How to create a workflow – 4 templates and examples

Whether you’re trying to organize your week or you’re building a new product with your design team, you’ve probably found yourself scratching your head from time to time trying to figure out where to begin.

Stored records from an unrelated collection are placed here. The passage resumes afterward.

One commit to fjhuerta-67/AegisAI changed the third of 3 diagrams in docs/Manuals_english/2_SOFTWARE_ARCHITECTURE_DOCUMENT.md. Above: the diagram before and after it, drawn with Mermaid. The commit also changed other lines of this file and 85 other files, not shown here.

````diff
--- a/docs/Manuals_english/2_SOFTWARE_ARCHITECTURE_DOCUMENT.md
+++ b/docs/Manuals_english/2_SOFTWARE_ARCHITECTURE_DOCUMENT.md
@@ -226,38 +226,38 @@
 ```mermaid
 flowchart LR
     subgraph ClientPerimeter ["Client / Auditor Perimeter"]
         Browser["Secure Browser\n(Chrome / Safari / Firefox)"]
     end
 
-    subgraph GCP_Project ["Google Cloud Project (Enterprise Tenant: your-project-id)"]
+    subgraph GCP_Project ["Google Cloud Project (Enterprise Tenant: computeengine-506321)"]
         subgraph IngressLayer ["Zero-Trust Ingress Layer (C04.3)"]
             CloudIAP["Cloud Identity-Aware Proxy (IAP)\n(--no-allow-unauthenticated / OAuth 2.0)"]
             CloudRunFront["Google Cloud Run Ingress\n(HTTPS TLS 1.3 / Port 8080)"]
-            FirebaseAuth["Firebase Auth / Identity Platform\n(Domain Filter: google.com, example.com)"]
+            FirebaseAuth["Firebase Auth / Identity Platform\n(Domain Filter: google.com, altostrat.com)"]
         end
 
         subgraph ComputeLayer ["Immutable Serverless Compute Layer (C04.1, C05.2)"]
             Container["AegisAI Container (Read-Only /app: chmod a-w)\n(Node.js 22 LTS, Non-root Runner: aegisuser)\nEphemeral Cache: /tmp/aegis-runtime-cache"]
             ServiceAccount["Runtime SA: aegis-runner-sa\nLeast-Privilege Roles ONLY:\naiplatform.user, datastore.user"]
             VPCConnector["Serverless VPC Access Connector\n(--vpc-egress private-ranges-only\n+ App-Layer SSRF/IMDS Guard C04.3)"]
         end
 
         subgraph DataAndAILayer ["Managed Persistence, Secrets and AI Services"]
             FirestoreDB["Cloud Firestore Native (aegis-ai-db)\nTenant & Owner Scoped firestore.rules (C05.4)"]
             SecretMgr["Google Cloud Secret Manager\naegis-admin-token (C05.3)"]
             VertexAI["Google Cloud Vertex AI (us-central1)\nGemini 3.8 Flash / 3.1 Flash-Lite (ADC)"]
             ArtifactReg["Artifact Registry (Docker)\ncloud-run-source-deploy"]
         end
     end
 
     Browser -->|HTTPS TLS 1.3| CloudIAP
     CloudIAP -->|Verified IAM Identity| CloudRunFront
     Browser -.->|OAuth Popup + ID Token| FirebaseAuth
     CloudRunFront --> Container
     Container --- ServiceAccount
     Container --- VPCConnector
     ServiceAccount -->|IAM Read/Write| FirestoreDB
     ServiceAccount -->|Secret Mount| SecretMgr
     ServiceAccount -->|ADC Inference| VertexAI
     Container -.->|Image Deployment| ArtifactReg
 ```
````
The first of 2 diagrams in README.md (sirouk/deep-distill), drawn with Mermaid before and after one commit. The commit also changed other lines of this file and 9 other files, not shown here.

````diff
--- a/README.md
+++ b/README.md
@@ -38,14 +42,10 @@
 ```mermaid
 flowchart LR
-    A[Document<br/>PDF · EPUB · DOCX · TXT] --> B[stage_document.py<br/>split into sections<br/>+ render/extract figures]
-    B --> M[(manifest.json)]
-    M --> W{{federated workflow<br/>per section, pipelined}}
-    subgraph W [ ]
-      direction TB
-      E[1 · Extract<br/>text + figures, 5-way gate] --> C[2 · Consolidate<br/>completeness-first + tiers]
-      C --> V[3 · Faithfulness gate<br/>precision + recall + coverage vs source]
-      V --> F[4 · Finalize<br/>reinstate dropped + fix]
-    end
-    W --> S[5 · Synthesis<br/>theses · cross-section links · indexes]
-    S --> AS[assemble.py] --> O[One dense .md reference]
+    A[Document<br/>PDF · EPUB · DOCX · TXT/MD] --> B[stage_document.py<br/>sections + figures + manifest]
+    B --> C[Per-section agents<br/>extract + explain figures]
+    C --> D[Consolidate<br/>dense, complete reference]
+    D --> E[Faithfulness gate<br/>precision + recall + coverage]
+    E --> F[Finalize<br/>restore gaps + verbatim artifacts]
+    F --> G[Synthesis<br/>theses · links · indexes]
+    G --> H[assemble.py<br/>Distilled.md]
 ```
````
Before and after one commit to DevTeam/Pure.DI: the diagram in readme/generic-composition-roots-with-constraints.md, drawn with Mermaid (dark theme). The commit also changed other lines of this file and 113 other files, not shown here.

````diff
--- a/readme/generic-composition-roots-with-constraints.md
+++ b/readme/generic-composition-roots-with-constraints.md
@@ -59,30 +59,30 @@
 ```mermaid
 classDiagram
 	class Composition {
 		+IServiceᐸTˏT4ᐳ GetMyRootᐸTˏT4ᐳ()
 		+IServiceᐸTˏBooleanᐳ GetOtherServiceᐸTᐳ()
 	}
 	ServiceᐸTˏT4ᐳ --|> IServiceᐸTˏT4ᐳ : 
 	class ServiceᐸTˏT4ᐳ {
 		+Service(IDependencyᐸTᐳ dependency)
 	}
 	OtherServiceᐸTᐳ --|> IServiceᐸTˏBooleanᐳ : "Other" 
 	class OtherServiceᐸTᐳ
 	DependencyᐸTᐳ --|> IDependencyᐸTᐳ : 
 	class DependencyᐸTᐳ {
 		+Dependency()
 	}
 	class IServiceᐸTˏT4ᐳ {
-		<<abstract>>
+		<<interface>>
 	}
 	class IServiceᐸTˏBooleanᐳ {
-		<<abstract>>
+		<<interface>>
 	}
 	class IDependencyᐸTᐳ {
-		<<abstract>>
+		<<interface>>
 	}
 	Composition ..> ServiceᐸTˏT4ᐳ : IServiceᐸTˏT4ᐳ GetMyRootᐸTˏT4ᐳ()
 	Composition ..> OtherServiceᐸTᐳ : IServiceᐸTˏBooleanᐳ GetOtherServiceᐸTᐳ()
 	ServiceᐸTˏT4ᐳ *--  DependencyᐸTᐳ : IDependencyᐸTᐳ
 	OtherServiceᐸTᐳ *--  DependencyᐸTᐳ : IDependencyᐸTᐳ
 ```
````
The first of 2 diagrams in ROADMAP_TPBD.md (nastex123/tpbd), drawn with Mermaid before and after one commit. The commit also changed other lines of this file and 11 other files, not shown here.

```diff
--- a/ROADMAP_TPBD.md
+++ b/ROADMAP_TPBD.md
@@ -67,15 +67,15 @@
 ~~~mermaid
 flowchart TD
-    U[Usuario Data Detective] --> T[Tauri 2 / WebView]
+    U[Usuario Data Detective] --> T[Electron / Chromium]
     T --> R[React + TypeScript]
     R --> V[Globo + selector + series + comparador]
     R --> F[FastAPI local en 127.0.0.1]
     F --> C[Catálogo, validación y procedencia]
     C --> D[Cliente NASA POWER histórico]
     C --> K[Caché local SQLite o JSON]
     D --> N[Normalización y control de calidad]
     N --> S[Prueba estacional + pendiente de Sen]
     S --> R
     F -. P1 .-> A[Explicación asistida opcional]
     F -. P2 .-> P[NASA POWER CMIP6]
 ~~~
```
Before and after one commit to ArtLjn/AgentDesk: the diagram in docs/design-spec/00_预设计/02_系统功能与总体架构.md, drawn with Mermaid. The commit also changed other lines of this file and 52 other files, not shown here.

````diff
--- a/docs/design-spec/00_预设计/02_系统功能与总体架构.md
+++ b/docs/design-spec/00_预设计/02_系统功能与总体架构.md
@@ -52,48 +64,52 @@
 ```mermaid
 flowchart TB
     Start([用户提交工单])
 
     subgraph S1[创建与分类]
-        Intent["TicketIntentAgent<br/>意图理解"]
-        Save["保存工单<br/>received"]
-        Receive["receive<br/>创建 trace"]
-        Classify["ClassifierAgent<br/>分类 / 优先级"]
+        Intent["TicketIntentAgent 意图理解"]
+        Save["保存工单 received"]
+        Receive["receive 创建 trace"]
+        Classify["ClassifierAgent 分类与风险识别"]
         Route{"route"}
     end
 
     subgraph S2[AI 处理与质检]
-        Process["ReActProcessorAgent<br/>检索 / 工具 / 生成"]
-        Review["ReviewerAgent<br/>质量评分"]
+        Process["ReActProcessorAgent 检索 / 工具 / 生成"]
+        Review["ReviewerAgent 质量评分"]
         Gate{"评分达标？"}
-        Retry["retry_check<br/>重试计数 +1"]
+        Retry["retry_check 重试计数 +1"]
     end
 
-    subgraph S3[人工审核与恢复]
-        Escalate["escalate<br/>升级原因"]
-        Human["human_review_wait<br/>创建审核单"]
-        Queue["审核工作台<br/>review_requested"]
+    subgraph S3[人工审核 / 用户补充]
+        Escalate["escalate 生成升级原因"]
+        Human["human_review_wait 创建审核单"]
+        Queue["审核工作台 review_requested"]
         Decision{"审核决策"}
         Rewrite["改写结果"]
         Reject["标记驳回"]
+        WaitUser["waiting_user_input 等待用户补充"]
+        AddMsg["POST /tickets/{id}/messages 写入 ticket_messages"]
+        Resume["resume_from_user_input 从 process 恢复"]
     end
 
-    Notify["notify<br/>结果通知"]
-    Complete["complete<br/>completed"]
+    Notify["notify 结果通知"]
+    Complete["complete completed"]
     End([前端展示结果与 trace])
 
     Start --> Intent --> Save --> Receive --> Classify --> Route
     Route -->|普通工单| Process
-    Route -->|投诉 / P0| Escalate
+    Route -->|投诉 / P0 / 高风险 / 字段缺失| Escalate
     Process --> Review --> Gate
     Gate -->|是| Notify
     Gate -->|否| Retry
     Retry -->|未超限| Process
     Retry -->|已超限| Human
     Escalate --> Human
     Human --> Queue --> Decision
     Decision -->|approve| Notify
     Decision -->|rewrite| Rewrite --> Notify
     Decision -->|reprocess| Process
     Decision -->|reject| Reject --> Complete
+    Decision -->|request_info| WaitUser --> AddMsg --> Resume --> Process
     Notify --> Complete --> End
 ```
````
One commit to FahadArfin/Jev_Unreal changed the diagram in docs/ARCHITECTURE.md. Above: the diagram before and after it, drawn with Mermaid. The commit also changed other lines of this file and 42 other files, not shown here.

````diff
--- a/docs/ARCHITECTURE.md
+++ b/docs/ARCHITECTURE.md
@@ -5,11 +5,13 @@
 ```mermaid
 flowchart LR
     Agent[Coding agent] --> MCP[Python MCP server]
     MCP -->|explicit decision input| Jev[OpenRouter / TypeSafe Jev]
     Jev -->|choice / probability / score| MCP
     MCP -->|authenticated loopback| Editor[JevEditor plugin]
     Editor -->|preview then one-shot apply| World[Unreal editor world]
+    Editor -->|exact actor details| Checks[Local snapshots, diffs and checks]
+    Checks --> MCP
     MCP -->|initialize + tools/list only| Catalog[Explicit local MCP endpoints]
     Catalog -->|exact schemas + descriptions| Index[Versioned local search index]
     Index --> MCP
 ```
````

Having a consistent workflow for both situations will help you get your project from start to finish faster and with less stress. And if on top of that you have access to a workflow template, without having to design your own workflow from scratch, the process becomes even smoother.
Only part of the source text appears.